Percentages are roughly approximated using US recommendations for adults.
Source: USDA Nutrient Database

Napa cabbage is a cool season annual vegetable which grows best when the days are short and mild. The plant grows to an oblong shaped head consisting of tightly arranged crinkly, thick, light-green leaves with white prominent veins. Innermost layer leaves feature light yellow color.[5]

Nappa cabbage is widely used in China, Japan, and Korea, where it is particularly popular in South Korea's northern Gangwon Province.[6] Nappa cabbage is used as a sign of prosperity in China,[7] and its image often appears as a symbol in glass and porcelain figures. The famous Jadeite Cabbage sculpture of Taiwan's National Palace Museum is a carving of a nappa cabbage variety. Because of immigrants from these nations, it is also readily found in many North American, European and Australian cities.

In Korean cuisine, sui choy is the main ingredient of baechu kimchi, the most common type of kimchi, but is also eaten raw as a wrap for pork or oysters, dipped in gochujang.[8] The outer, tougher leaves are used in soups.

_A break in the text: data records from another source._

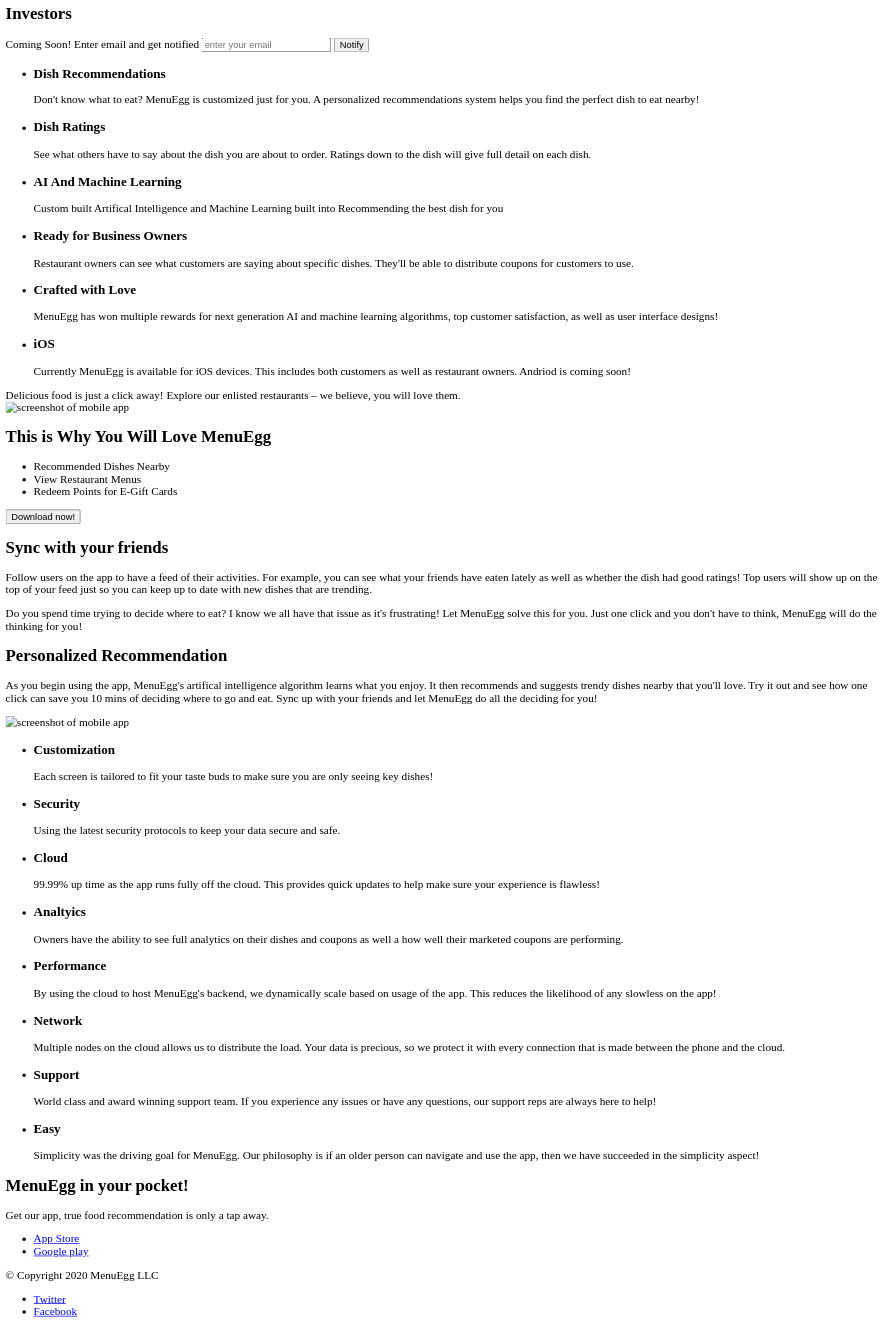
Repository: RobinKite/MenuEgg-test-site
Page: src/index.html
These files come from the project's save history. The page is drawn as it stood at one moment and after the next save; the edit follows.
The browser window is 1280 px wide. The pictures show the part of the page from y = 844 to 2764 px (the page is 2743 px tall before and 2764 px after), at 70% of full size.

Above is the page before, as saved 2020-09-16 05:59:24.

### src/index.html
<!DOCTYPE html>
<html lang="en">

<head>
    <meta charset="UTF-8" />
    <meta name="viewport" content="width=device-width, initial-scale=1.0" />
    <meta http-equiv="X-UA-Compatible" content="ie=edge" />
    <title>MenuEgg - Treat Your Tastebuds</title>
</head>

<body>
    <header>
        <nav>
            <a href="#">
                <img src="" alt="">
            </a>

            <ul>
                <li><a href="#">Home</a></li>
                <li><a href="#">WeightWatchers</a></li>
                <li><a href="#">Meal Planning</a></li>
            </ul>

            <ul>
                <li><a href="#">login</a></li>
                <li><a href="#">register</a></li>
            </ul>
        </nav>
    </header>

    <main>
        <h1>MenuEgg - Treat Your Tastebuds</h1>

        <section>
            <h2>Treat Your Tastebuds</h2>
            <span>Let us help you decide WHERE to go and WHAT to order</span>
        </section>
        <section>
            <div>
                <h2>Consumers</h2>
                <ul>
                    <li>
                        <h3>Dish Recommendations</h3>
                        <p>Don't know what to eat? MenuEgg is customized just for you. A personalized recommendations system helps you find the perfect dish to eat nearby!</p>
                    </li>
                    <li>
                        <h3>AI And Machine Learning</h3>
                        <p>Custom built Artifical Intelligence and Machine Learning built into Recommending the best dish for you</p>
                    </li>
                </ul>
            </div>
            <div>
                <h2>Restaurant Owners</h2>
                <div>
                    <h3>Why use MenuEgg?</h3>
                    <p>One of the hardest obstacles a restaurant owner faces is attracting customers. Existing methods include marketing through social media platforms, providing coupons either through print media or via the web, providing birthday specials
                        to bring back customers, the list goes on and on.</p>
                    <p>The hardest part about this is actually attracting the right customers and promoting to them and not a customer that is not interested in your restaurant's type of food. Provided that most customers are constantly on their smartphones
                        means that this is the perfect avenue to get users.</p>
                    <p>That is where MenuEgg comes in. We provide a platform for owners to promote to specific users who are in a specific distance of the restaurant's location and have a keen interest in your restaurant's type of food. We will send a push
                        notification to the users device which results in over 80% click-through rate which results in a growth in customer base for you!</p>
                </div>
            </div>
            <div>
                <h2>Developers</h2>

                <span>Coming Soon!</span>
                <label for="email">Enter email and get notified</label>
                <input type="email" id="email" placeholder="enter your email">
                <input type="submit" value="Notify">
            </div>
            <div>
                <h2>Investors</h2>

                <span>Coming Soon!</span>
                <label for="email">Enter email and get notified</label>
                <input type="email" id="email" placeholder="enter your email">
                <input type="submit" value="Notify">
            </div>
        </section>
        <section>
            <ul>
                <li>
                    <h3>Dish Recommendations</h3>
                    <p>Don't know what to eat? MenuEgg is customized just for you. A personalized recommendations system helps you find the perfect dish to eat nearby!</p>
                </li>
                <li>
                    <h3>Dish Ratings</h3>
                    <p>See what others have to say about the dish you are about to order. Ratings down to the dish will give full detail on each dish.</p>
                </li>
                <li>
                    <h3>AI And Machine Learning</h3>
                    <p>Custom built Artifical Intelligence and Machine Learning built into Recommending the best dish for you</p>
                </li>
                <li>
                    <h3>Ready for Business Owners</h3>
                    <p>Restaurant owners can see what customers are saying about specific dishes. They'll be able to distribute coupons for customers to use.</p>
                </li>
                <li>
                    <h3>Crafted with Love</h3>
                    <p>MenuEgg has won multiple rewards for next generation AI and machine learning algorithms, top customer satisfaction, as well as user interface designs!</p>
                </li>
                <li>
                    <h3>iOS</h3>
                    <p>Currently MenuEgg is available for iOS devices. This includes both customers as well as restaurant owners. Andriod is coming soon!</p>
                </li>
            </ul>
        </section>
        <section>
            <span>Delicious food is just a click away! Explore our enlisted restaurants – we believe, you will love them.</span>
        </section>
        <section>
            <img src="#" alt="screenshot of mobile app">
            <h2>This is Why You Will Love MenuEgg</h2>
            <ul>
                <li><span>Recommended Dishes Nearby</span></li>
                <li><span>View Restaurant Menus</span></li>
                <li><span>Redeem Points for E-Gift Cards</span></li>
            </ul>
            <button>Download now!</button>
        </section>
        <section>
            <h2>Sync with your friends</h2>
            <p>Follow users on the app to have a feed of their activities. For example, you can see what your friends have eaten lately as well as whether the dish had good ratings! Top users will show up on the top of your feed just so you can keep up to
                date with new dishes that are trending.</p>
            <p>Do you spend time trying to decide where to eat? I know we all have that issue as it's frustrating! Let MenuEgg solve this for you. Just one click and you don't have to think, MenuEgg will do the thinking for you!</p>
        </section>
        <section>
            <h2>Personalized Recommendation</h2>
            <p>As you begin using the app, MenuEgg's artifical intelligence algorithm learns what you enjoy. It then recommends and suggests trendy dishes nearby that you'll love. Try it out and see how one click can save you 10 mins of deciding where to
                go and eat. Sync up with your friends and let MenuEgg do all the deciding for you!</p>
            <img src="#" alt="screenshot of mobile app">
        </section>
        <section>
            <ul>
                <li>
                    <h3>Customization</h3>
                    <p>Each screen is tailored to fit your taste buds to make sure you are only seeing key dishes!</p>
                </li>
                <li>
                    <h3>Security</h3>
                    <p>Using the latest security protocols to keep your data secure and safe.</p>
                </li>
                <li>
                    <h3>Cloud</h3>
                    <p>99.99% up time as the app runs fully off the cloud. This provides quick updates to help make sure your experience is flawless!</p>
                </li>
                <li>
                    <h3>Analtyics</h3>
                    <p>Owners have the ability to see full analytics on their dishes and coupons as well a how well their marketed coupons are performing.</p>
                </li>
                <li>
                    <h3>Performance</h3>
                    <p>By using the cloud to host MenuEgg's backend, we dynamically scale based on usage of the app. This reduces the likelihood of any slowless on the app!</p>
                </li>
                <li>
                    <h3>Network</h3>
                    <p>Multiple nodes on the cloud allows us to distribute the load. Your data is precious, so we protect it with every connection that is made between the phone and the cloud.</p>
                </li>
                <li>
                    <h3>Support</h3>
                    <p>World class and award winning support team. If you experience any issues or have any questions, our support reps are always here to help!</p>
                </li>
                <li>
                    <h3>Easy</h3>
                    <p>Simplicity was the driving goal for MenuEgg. Our philosophy is if an older person can navigate and use the app, then we have succeeded in the simplicity aspect!</p>
                </li>
            </ul>
        </section>
        <section>
            <h2>MenuEgg in your pocket!</h2>
            <p>Get our app, true food recommendation is only a tap away.</p>
            <ul>
                <li><a href="#">App Store</a></li>
                <li><a href="#">Google play</a></li>
            </ul>
        </section>
    </main>

    <footer>
        <span>&#169; Copyright 2020 MenuEgg LLC</span>

        <ul>
            <li><a href="#">Twitter</a></li>
            <li><a href="#">Facebook</a></li>
        </ul>
    </footer>
</body>

</html>

After the next save:
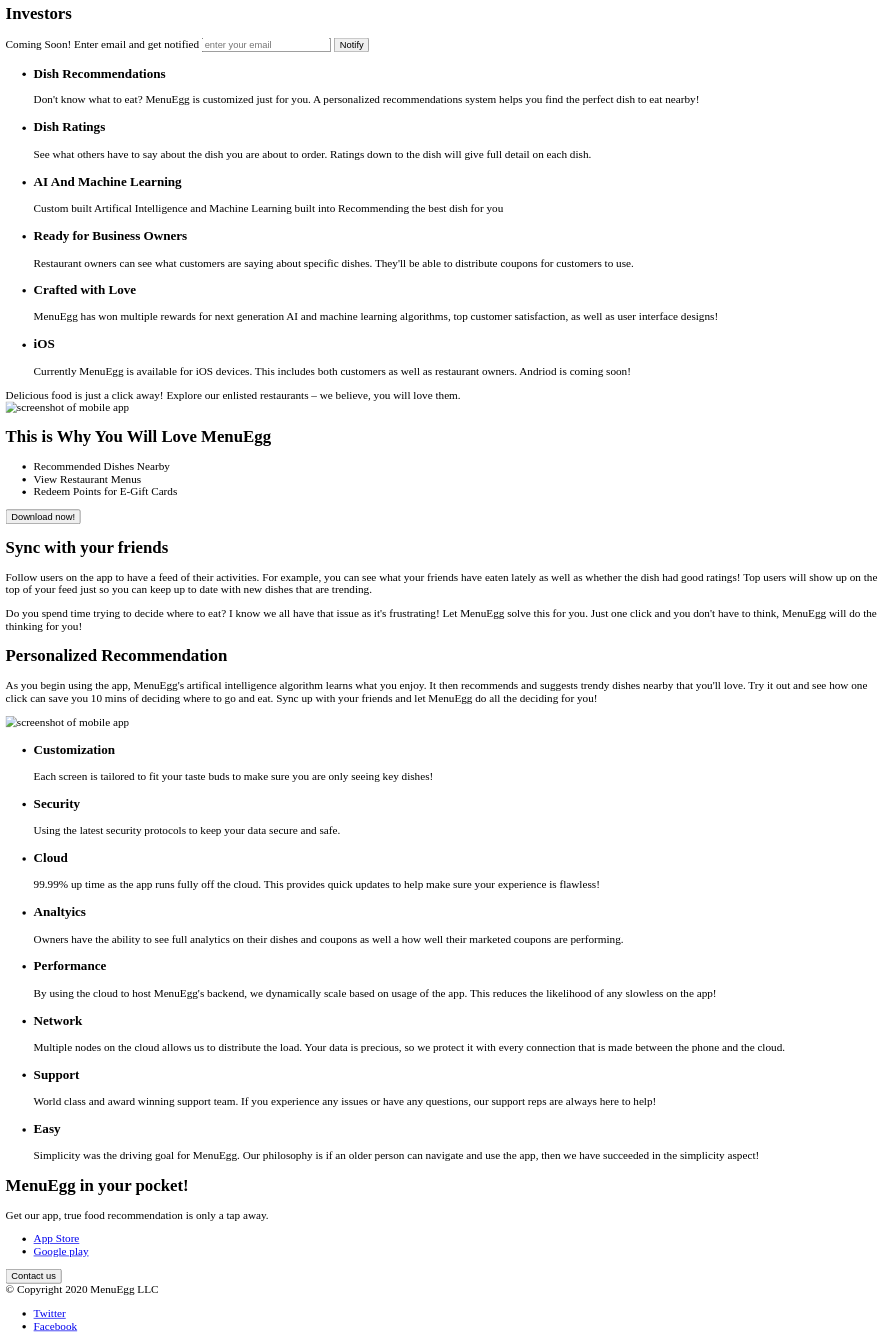
Saved 41 s later.
--- a/src/index.html
+++ b/src/index.html
@@ -175,6 +175,7 @@
                 <li><a href="#">Google play</a></li>
             </ul>
         </section>
+        <button>Contact us</button>
     </main>
 
     <footer>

The flavor has been described by some as delicate compared to bok choy or cabbage, and it can be used in stir-fry with other ingredients such as tofu, mushroom or zucchini. It is also a very common ingredient that is eaten with hot pot meals.

References[edit]

  1. ^ "Oxford English Dictionary nappa, n.2". Retrieved 14 October 2010. 
  2. ^ "Chinese Cabbage". http://chinesefood.about.com/. Retrieved 20 January 2015. 
  3. ^ "Chi′nese cab′bage". http://www.thefreedictionary.com. Retrieved 20 January 2015. 
  4. ^ Afable, Patricia O. (2004). Japanese pioneers in the northern Philippine highlands: a centennial tribute, 1903-2003. Filipino-Japanese Foundation of Northern Luzon, Inc. p. 116. ISBN 978-971-92973-0-7. 
  5. ^ "Napa cabbage nutrition facts". http://www.nutrition-and-you.com/. Retrieved 20 January 2015. 
  6. ^ Lee, Cecilia Hae-Jin (22 May 2012). Frommer's South Korea. John Wiley & Sons. p. 326. ISBN 978-1-118-33363-1. 
  7. ^ Klein, Donna (4 December 2012). The Chinese Vegan Kitchen: More Than 225 Meat-free, Egg-free, Dairy-free Dishes from the Culinary Regions of China. Penguin Group US. p. 30. ISBN 978-1-101-61361-0. 
  8. ^ Vongerichten, Marja (2 August 2011). The Kimchi Chronicles: Korean Cooking for an American Kitchen. Rodale. pp. 37–42. ISBN 978-1-60961-128-6.